Combat is initiated with the party having a wider awareness of the area you're fighting in. While the party might be at the River Gate of the village watching a scout be slain there might be additional villagers nearby that need to be escorted away or a surprise group of enemies waiting to enter the fray. These setups lead to combat with greater importance on the narrative and situational awareness around them, but also keep everything fresh and dynamic. Players will want to be aware of the different landscape features.
This scope to combat was something created to best pair the game with Dragonlance: Warriors of Krynn, a board game intended to create the illusion of a larger battle around the party while allowing them to have their own agency in combat. Group combat isn't the only way that combat will be taking place so fans of traditional combat will still see it when you're in the smaller area or delving deep into ruins or towers.
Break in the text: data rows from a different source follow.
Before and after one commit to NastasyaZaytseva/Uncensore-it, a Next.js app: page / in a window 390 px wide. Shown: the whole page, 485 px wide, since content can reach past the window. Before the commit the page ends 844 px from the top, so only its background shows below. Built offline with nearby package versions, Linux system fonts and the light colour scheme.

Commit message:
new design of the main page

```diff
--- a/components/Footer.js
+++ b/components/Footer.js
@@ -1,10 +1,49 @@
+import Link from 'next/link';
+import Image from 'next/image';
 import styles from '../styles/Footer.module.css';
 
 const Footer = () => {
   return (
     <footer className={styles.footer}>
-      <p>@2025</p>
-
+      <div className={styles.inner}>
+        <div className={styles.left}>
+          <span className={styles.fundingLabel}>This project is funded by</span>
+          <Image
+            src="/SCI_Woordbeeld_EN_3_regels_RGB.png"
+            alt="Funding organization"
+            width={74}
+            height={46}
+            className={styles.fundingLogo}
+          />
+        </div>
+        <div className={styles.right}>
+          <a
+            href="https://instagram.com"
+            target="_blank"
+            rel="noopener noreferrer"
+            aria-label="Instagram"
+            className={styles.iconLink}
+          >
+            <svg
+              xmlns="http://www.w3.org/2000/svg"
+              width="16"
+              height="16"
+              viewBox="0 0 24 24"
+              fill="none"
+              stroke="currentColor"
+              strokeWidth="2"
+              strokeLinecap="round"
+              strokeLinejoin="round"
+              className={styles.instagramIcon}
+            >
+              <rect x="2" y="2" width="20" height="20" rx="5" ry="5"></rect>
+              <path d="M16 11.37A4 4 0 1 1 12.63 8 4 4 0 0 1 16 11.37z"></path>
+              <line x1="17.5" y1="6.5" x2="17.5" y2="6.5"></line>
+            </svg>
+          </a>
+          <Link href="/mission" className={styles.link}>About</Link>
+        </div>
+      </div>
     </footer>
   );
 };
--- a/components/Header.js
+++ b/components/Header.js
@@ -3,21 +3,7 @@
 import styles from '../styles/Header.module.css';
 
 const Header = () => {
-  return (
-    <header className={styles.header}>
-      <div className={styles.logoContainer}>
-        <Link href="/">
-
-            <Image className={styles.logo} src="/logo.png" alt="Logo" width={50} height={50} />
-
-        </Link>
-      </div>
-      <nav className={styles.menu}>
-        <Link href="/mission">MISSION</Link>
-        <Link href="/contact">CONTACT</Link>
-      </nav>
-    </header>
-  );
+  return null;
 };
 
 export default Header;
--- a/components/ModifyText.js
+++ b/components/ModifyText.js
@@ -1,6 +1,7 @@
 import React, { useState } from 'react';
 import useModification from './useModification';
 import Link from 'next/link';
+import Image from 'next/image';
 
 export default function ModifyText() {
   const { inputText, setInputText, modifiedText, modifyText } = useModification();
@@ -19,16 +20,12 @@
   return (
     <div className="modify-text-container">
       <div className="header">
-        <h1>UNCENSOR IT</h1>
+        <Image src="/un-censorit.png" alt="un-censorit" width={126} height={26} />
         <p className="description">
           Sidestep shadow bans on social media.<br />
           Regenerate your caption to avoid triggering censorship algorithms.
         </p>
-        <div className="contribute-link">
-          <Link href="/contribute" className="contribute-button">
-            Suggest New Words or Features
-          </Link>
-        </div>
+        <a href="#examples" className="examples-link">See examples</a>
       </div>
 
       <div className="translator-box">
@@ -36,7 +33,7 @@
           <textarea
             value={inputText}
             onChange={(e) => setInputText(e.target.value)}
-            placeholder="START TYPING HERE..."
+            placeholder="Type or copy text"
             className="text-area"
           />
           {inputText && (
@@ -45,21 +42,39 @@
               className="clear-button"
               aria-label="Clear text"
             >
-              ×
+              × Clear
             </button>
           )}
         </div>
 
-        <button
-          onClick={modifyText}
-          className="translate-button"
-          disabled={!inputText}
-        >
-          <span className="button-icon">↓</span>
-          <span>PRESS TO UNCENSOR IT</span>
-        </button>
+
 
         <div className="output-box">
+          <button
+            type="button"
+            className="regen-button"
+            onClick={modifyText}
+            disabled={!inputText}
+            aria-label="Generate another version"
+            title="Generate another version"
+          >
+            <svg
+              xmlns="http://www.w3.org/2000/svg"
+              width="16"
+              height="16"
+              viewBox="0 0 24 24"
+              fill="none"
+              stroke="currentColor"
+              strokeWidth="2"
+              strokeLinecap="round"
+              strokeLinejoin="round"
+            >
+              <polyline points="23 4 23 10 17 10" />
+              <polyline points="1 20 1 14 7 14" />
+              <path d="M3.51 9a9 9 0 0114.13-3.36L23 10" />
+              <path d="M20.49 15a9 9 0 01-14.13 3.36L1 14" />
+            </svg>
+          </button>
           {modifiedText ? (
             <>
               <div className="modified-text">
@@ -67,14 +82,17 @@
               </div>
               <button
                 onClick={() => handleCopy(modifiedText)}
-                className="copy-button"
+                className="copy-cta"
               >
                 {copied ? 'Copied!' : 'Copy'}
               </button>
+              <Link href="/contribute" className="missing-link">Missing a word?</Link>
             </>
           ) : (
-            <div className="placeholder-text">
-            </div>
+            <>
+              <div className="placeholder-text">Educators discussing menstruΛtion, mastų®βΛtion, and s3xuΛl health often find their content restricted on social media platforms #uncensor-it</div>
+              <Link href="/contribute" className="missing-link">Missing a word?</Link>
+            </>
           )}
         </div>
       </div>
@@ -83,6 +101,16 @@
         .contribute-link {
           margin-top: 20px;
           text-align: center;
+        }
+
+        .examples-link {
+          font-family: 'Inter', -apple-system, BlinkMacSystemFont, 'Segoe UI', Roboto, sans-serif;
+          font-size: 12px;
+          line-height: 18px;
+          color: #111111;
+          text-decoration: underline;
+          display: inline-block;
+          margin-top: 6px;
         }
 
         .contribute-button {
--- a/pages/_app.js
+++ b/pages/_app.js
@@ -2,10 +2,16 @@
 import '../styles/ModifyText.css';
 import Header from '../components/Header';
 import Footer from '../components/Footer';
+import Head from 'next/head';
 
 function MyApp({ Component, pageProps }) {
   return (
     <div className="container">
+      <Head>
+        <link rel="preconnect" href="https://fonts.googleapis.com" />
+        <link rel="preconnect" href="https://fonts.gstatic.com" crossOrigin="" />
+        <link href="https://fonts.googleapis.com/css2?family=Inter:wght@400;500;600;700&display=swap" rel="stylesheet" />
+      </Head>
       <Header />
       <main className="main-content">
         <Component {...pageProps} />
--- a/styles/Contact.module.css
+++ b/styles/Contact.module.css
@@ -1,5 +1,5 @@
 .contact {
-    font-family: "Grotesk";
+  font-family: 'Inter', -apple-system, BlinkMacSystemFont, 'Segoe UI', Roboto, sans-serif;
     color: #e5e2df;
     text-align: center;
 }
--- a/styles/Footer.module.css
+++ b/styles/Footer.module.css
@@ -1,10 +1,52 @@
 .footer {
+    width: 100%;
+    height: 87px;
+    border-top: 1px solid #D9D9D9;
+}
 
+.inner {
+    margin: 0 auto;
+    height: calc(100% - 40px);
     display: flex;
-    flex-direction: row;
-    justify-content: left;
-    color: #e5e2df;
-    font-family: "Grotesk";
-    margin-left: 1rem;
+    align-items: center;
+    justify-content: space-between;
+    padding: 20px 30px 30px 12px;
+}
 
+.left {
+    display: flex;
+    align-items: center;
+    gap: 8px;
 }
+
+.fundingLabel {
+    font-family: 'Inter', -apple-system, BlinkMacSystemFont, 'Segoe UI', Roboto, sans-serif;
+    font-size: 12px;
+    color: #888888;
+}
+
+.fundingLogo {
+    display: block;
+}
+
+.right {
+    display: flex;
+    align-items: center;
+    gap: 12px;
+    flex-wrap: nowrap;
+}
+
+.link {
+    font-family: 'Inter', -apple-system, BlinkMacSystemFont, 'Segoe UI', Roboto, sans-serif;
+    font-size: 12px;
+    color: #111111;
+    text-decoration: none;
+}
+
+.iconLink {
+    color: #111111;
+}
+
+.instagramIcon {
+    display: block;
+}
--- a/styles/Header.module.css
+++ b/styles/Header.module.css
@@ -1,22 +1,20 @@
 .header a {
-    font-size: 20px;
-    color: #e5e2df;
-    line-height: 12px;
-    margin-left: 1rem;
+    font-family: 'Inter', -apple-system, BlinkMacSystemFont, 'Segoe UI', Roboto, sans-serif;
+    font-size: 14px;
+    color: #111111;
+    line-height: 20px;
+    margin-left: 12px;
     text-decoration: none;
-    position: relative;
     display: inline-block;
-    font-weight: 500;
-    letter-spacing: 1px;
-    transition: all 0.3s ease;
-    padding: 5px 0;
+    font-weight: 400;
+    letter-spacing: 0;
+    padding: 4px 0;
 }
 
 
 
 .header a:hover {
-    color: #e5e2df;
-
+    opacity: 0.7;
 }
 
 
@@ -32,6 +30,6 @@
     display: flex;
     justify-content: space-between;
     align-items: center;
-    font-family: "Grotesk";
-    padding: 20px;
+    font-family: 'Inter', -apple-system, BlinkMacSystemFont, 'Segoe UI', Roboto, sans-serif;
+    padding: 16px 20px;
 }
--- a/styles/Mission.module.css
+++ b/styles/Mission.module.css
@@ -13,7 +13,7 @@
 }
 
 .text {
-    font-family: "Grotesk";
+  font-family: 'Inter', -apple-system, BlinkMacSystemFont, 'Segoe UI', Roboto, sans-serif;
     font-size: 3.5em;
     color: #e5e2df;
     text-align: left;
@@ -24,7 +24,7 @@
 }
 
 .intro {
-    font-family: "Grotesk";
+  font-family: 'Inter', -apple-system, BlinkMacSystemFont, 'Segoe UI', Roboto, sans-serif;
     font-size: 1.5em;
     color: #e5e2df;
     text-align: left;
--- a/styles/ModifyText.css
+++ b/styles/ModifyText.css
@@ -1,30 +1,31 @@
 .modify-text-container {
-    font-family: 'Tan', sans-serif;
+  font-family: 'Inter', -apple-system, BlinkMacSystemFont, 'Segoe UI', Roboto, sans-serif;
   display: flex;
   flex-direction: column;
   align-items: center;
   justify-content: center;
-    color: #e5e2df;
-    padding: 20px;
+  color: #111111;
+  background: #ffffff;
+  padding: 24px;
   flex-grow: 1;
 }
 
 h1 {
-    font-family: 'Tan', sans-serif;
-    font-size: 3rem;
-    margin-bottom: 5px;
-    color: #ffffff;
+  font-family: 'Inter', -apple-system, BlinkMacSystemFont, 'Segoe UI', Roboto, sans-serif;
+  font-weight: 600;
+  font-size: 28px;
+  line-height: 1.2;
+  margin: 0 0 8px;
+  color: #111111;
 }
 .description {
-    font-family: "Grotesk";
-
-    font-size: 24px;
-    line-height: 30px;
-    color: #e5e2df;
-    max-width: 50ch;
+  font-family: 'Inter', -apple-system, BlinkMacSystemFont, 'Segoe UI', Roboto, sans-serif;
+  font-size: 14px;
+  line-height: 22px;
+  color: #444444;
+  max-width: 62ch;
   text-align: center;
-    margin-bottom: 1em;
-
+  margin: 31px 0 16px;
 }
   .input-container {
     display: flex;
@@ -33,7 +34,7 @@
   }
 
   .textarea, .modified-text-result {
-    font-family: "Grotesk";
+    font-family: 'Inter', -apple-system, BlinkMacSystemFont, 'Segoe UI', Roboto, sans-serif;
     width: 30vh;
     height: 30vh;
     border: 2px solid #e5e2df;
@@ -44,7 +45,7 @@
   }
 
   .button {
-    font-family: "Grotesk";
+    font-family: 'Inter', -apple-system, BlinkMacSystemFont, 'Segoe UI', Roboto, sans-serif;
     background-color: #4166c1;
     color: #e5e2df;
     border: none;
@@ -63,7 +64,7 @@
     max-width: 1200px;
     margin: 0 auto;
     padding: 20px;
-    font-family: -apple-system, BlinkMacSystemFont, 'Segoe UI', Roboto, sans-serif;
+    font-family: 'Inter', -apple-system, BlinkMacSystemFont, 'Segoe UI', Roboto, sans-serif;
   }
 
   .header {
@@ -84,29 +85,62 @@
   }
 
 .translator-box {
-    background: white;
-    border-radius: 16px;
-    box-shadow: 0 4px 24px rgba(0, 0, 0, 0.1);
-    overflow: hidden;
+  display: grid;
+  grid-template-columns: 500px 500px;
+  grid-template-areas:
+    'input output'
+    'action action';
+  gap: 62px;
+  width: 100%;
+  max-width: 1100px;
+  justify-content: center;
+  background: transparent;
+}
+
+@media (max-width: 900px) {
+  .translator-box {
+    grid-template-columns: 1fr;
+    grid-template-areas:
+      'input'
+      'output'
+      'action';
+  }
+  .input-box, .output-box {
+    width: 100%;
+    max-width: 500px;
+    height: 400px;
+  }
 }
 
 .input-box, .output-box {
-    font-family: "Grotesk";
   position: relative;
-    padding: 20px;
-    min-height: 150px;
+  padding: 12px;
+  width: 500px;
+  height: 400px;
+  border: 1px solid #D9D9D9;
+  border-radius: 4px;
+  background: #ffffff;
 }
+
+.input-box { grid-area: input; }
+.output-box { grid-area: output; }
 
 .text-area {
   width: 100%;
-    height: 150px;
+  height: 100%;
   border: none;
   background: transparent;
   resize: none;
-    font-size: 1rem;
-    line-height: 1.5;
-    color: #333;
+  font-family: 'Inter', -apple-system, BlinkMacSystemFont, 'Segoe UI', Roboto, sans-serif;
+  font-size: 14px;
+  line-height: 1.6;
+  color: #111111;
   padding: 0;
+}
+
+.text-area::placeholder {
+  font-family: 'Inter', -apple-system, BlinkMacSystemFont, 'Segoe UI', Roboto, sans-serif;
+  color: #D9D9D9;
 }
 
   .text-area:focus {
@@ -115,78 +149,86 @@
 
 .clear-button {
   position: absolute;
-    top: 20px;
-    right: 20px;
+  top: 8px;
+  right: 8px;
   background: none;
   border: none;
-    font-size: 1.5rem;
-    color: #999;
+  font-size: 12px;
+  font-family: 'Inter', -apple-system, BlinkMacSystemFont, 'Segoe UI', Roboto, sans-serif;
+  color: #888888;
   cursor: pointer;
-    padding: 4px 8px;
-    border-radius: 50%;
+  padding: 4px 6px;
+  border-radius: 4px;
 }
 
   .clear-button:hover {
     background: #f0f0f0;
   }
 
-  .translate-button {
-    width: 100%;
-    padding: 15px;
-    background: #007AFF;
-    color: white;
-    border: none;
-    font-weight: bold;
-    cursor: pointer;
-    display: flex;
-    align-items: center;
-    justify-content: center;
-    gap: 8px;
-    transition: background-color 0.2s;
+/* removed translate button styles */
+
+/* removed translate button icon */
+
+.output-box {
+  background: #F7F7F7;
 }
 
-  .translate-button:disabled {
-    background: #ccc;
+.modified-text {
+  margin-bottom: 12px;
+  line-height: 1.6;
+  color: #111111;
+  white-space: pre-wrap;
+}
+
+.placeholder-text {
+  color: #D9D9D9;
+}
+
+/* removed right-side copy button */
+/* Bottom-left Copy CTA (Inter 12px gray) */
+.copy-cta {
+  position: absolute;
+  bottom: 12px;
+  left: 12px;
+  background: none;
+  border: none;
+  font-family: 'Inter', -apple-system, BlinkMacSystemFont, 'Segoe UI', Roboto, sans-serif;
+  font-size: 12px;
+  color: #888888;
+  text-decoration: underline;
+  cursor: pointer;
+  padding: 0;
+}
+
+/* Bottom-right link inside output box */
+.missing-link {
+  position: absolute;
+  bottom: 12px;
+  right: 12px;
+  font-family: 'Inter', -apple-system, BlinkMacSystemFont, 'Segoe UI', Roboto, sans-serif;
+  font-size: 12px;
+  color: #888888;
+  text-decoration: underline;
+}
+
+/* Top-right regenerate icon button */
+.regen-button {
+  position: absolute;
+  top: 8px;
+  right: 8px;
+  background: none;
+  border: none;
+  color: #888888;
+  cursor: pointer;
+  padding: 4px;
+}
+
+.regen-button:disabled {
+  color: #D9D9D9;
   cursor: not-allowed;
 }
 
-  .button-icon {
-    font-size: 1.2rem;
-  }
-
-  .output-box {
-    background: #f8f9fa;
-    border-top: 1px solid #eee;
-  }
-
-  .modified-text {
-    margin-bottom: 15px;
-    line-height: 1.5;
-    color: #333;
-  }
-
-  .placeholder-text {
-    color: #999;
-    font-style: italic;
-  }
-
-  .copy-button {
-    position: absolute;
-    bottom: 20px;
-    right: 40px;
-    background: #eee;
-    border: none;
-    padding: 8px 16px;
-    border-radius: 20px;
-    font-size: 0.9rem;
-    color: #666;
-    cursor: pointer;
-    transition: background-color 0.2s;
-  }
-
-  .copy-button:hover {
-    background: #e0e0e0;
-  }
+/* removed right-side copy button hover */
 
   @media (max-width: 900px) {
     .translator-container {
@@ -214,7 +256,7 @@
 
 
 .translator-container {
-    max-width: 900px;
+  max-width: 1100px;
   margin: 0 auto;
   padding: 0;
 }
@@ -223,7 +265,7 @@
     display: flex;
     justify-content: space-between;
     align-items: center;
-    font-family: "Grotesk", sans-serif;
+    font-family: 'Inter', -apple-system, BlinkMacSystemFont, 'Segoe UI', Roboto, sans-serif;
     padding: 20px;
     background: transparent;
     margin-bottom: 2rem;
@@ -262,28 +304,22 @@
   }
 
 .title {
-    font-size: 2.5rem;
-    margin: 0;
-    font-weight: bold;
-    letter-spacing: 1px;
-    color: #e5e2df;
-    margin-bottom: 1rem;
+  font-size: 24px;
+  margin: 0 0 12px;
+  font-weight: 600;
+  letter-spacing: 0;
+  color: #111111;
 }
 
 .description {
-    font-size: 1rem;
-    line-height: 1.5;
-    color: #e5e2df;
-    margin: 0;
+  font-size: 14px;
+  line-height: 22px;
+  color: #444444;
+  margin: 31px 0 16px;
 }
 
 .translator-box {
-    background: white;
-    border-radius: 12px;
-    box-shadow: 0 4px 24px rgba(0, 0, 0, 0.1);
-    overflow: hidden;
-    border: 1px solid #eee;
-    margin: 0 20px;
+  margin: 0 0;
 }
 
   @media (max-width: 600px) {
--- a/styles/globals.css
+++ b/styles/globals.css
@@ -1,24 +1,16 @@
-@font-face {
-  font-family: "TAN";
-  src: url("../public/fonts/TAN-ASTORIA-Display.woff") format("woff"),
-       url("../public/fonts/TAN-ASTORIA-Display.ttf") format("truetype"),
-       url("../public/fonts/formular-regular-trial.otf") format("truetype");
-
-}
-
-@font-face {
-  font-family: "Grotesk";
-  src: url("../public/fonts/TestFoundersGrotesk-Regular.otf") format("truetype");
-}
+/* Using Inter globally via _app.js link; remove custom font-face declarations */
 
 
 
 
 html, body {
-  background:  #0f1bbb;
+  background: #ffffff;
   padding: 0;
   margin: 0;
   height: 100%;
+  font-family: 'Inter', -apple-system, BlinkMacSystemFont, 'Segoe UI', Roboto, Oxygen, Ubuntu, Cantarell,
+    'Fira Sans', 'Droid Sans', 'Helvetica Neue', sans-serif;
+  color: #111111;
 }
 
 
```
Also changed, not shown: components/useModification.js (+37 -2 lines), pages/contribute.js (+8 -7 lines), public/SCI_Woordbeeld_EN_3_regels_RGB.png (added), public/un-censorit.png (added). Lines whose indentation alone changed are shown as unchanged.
The back of the book also contains a gorgeous poster-sized map of the World of Krynn. Not only will this player map help your party get a better idea of the lay of the land and where they're headed but also all of the embellishments you'd hope for in an in-universe map with ships in the sea, and dragons around the border. It's a fun and simple prop to lay out quickly and keep players really focused on the game.
What Are Our Final Thoughts on Dragonlance: Shadow of the Dragon Queen?
I went into reading Dragonlance: Shadow of the Dragon Queen expecting a standard adventure where a group of misfits get together and help save the world. What I got instead was an epic adventure where each party member, a main character in their own right, is able to be built up as a member of the world, integrating with the major organizations and becoming central in one of the largest events of the century. The world-building isn't as in-depth as it could be if you're someone who wants to create your own campaign in the world, but for the purpose of the campaign, the focus is very focused.
Should I Buy Dragonlance: Shadow of the Dragon Queen?
Dragonlance is unique as a D&D Campaign book because of its specific focus. Normally I'd be able to fall back on "If you're interested in D&D and more adventures and more Species options for players then this is a book for you." Dragonlance: Shadow of the Dragon Queen is such a specific campaign, with campaign focused Feats and Backgrounds, and Species backgrounds that are linked to the history of the world. For someone wanting a focused adventure, or a fan of the novels, then Dragonlance will be right up your alley.
The copy of Dragonlance: Shadow of the Dragon Queen used in this review was provided by the publisher.